Task to complete: Your response should be every line from the entries that includes the string "path".

Dataset records:

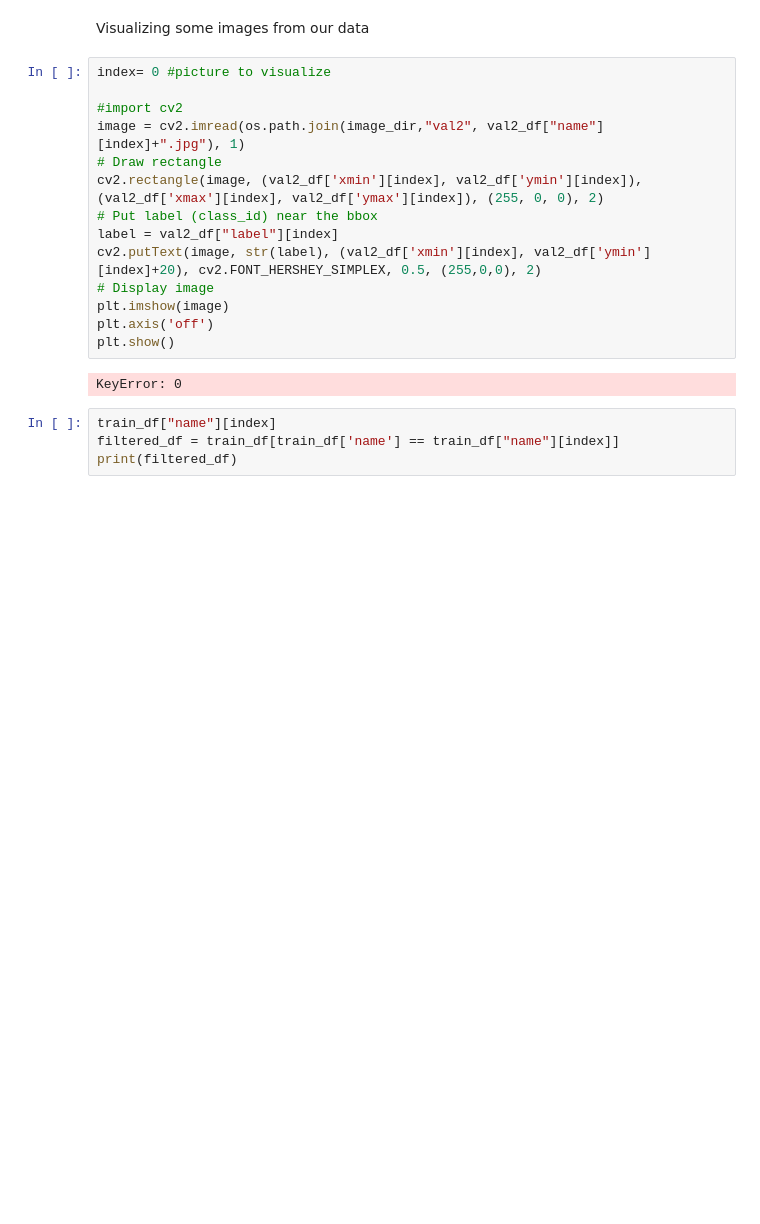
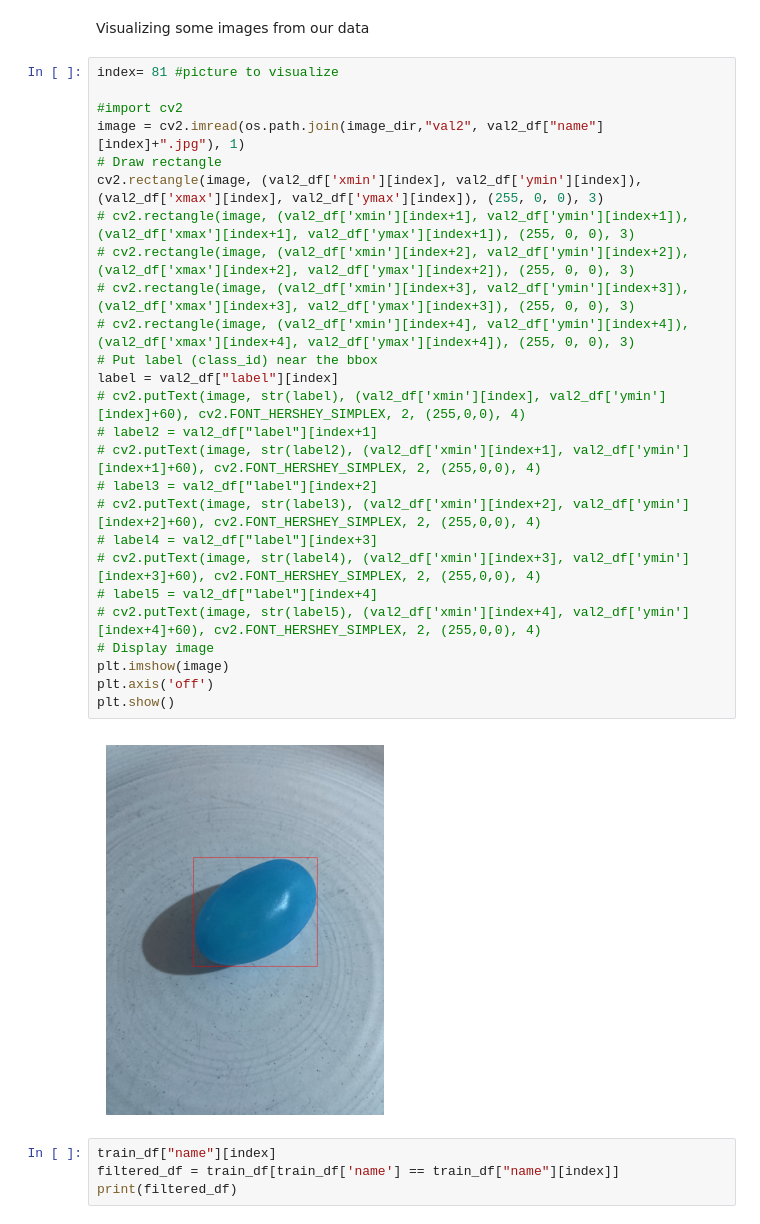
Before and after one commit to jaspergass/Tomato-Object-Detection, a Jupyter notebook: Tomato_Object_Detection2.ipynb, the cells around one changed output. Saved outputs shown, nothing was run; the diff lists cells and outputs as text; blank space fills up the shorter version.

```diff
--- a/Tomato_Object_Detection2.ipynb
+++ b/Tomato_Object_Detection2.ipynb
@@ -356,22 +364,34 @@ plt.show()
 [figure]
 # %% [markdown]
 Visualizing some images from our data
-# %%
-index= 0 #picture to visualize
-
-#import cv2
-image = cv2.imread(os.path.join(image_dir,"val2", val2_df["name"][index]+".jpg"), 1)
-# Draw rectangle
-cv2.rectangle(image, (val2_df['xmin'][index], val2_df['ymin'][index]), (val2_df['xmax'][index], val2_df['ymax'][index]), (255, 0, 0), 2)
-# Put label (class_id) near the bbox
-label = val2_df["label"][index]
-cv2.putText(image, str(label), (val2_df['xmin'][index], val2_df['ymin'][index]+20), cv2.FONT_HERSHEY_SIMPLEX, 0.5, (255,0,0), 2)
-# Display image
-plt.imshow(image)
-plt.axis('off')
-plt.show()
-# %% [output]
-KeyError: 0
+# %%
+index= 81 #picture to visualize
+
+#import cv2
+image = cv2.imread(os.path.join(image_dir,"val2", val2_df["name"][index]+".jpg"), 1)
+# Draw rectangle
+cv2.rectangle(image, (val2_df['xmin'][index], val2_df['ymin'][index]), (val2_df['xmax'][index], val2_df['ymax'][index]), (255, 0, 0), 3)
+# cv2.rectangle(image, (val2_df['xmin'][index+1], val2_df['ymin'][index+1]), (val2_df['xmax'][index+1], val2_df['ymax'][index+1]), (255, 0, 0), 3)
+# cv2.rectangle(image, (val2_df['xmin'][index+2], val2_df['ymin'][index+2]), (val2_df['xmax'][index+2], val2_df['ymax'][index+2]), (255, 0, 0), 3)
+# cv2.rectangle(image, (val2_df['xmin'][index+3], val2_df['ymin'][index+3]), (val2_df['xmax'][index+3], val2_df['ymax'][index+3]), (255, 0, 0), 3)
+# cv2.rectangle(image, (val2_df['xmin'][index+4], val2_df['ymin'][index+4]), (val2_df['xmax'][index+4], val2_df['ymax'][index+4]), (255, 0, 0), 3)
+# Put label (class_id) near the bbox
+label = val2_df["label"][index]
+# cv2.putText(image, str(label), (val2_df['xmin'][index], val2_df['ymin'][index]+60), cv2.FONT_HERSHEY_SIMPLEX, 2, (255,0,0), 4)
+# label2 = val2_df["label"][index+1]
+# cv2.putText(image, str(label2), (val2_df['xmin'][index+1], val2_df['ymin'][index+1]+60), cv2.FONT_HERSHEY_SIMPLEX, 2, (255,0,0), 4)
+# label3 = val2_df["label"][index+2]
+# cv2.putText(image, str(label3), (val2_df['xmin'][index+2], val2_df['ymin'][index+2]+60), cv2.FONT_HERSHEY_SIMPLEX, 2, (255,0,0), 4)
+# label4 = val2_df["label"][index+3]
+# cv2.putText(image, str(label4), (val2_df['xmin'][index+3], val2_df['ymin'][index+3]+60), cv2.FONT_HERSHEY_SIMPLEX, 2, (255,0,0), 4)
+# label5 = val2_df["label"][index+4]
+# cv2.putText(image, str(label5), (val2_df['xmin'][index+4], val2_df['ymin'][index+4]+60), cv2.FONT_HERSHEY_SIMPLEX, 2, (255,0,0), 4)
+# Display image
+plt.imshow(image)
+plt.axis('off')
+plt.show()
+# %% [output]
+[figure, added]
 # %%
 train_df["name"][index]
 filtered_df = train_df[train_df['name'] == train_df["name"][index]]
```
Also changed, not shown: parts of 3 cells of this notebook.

--

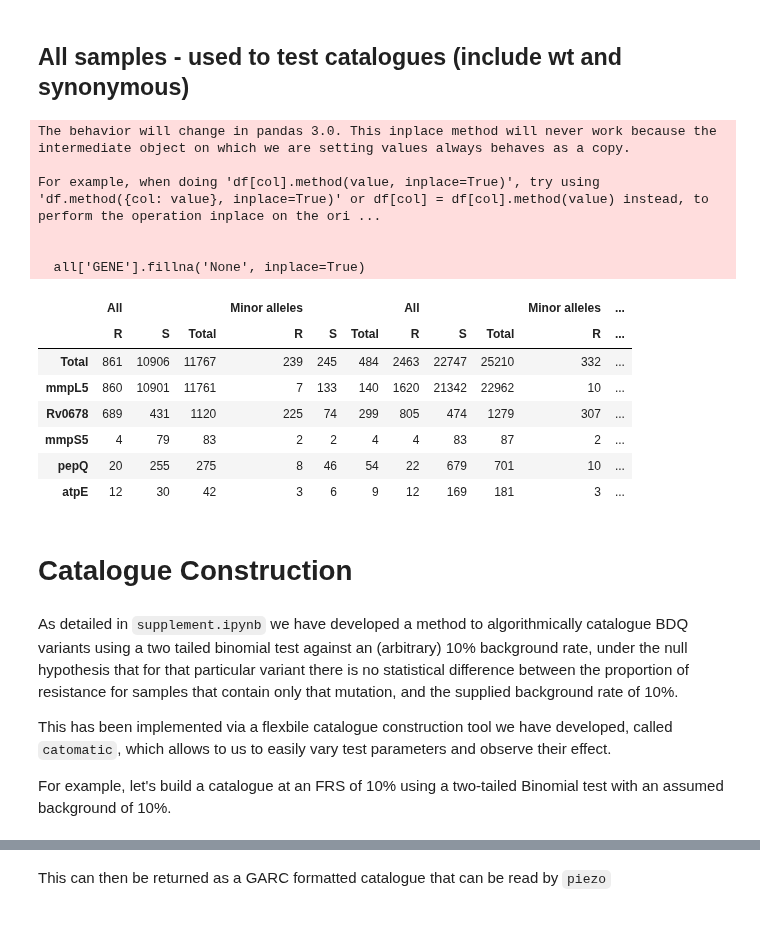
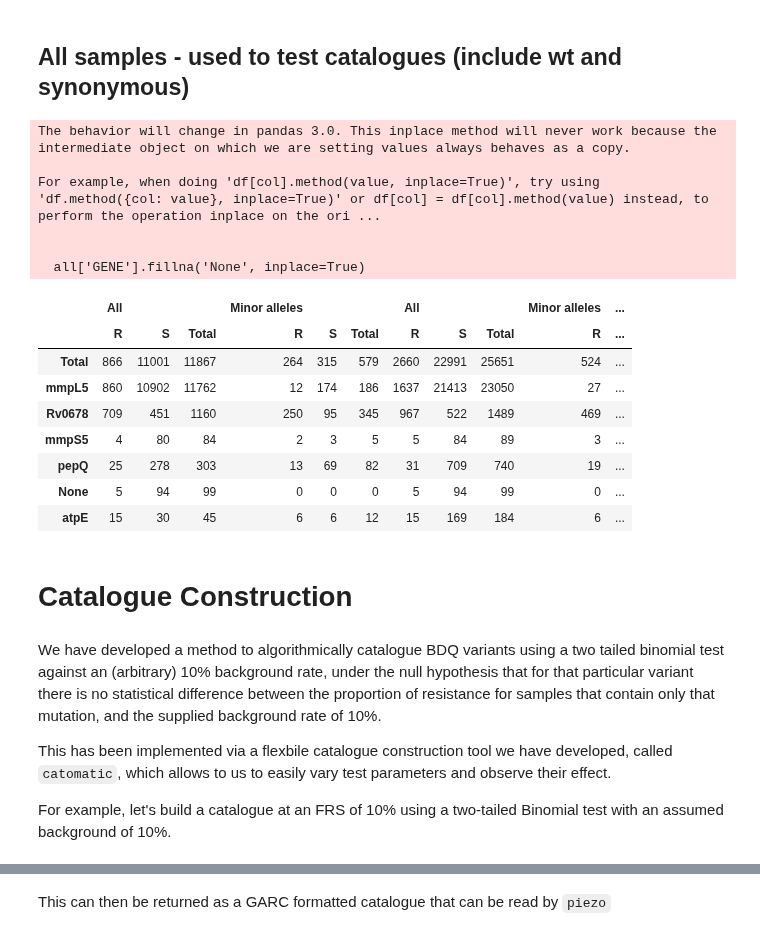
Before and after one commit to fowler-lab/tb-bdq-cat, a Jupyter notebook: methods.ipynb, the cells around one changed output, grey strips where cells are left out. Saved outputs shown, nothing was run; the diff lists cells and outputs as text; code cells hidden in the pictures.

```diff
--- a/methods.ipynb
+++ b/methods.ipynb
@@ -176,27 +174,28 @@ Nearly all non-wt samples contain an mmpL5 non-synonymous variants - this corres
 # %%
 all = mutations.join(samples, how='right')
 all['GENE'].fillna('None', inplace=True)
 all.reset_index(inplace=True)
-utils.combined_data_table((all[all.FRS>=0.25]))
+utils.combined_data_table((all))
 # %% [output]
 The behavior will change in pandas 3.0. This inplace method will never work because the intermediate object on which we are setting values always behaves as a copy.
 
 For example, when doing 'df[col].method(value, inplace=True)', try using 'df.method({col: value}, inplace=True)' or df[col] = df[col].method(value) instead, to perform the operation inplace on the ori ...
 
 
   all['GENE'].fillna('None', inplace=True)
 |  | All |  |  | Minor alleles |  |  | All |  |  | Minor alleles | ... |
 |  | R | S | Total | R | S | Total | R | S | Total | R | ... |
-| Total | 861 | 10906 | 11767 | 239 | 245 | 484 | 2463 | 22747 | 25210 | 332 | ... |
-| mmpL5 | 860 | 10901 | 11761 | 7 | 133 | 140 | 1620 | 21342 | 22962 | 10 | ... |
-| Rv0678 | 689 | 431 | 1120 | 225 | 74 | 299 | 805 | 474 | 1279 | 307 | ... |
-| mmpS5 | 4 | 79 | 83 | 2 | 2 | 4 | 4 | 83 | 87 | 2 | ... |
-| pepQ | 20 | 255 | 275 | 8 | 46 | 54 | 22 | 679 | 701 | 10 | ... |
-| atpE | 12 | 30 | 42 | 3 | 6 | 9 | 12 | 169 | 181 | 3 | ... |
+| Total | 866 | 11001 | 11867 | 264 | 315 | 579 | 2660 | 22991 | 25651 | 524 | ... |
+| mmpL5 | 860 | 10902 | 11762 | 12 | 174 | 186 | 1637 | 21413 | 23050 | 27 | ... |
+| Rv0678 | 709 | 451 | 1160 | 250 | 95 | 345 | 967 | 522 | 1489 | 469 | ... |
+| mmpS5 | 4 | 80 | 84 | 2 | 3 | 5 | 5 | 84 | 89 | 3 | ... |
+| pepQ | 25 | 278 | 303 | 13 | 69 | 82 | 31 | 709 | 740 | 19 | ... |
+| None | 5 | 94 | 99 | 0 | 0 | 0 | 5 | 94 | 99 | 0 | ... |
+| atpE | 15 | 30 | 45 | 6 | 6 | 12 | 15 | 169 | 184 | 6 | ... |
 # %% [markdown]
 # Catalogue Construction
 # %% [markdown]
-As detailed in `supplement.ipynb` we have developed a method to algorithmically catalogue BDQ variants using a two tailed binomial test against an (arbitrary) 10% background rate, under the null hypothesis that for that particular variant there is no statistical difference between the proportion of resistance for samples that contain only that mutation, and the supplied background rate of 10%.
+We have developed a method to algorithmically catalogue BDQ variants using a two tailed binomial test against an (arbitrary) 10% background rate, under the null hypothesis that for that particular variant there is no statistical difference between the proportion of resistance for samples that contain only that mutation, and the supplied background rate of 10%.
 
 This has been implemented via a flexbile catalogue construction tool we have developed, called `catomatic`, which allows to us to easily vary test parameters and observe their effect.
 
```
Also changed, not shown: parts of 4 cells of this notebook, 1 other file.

...

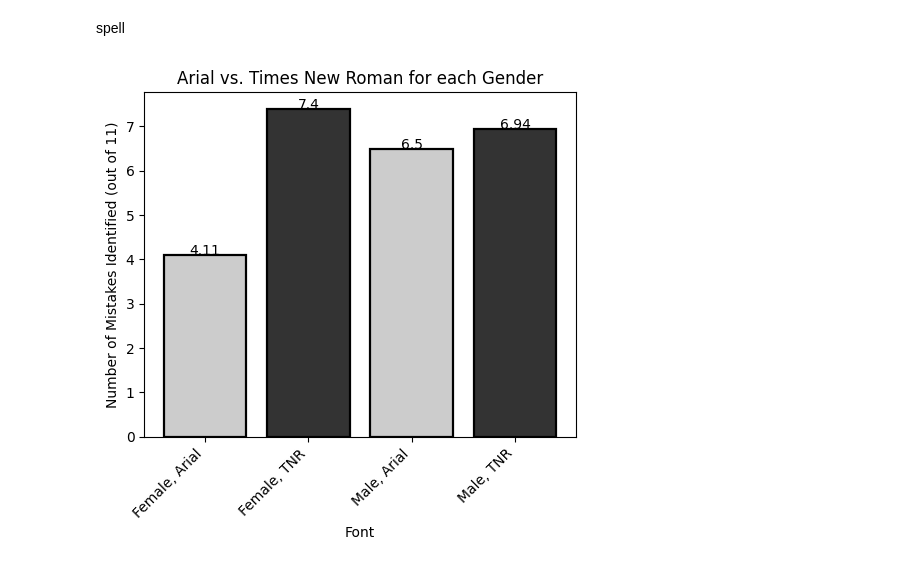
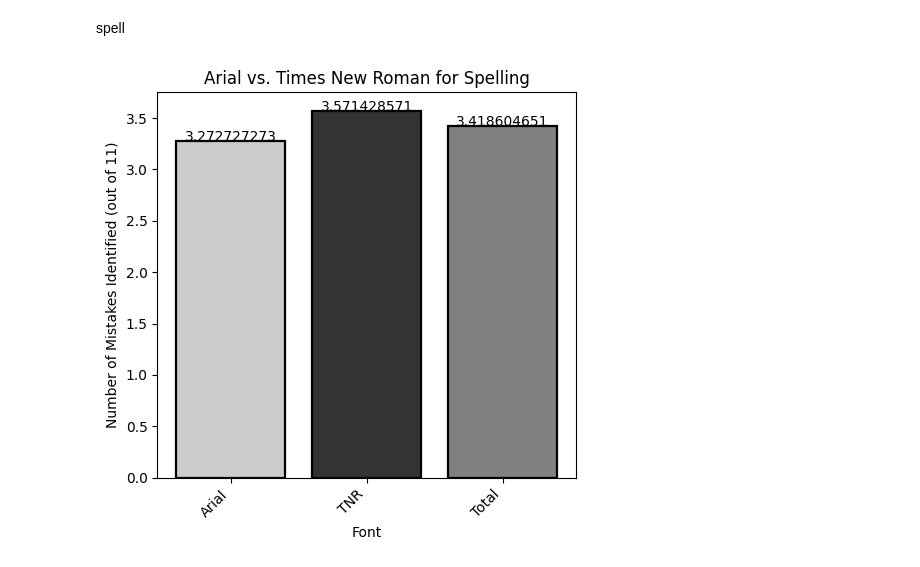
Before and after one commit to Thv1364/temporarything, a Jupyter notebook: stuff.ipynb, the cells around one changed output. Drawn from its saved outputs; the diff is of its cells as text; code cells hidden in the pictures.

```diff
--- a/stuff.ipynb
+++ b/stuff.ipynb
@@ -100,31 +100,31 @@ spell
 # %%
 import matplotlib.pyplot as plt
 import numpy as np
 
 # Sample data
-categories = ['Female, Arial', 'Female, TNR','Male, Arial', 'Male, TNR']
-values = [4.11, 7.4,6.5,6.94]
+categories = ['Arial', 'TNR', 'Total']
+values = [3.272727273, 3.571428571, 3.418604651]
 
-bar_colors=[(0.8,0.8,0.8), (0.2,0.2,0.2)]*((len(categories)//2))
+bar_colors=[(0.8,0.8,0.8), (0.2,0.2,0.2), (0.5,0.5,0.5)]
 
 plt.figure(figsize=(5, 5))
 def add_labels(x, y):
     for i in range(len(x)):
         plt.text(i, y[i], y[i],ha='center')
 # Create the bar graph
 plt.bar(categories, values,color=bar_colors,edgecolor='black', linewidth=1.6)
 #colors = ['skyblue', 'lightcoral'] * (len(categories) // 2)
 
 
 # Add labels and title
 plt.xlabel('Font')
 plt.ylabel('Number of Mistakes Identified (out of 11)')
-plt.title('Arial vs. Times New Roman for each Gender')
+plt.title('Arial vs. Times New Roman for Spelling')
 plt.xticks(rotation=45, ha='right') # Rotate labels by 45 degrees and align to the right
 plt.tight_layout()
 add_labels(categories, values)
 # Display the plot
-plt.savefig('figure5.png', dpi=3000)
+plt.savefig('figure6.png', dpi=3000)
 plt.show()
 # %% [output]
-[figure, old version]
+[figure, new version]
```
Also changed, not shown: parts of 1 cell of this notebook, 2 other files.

Exercise answer:
-image = cv2.imread(os.path.join(image_dir,"val2", val2_df["name"][index]+".jpg"), 1)
+image = cv2.imread(os.path.join(image_dir,"val2", val2_df["name"][index]+".jpg"), 1)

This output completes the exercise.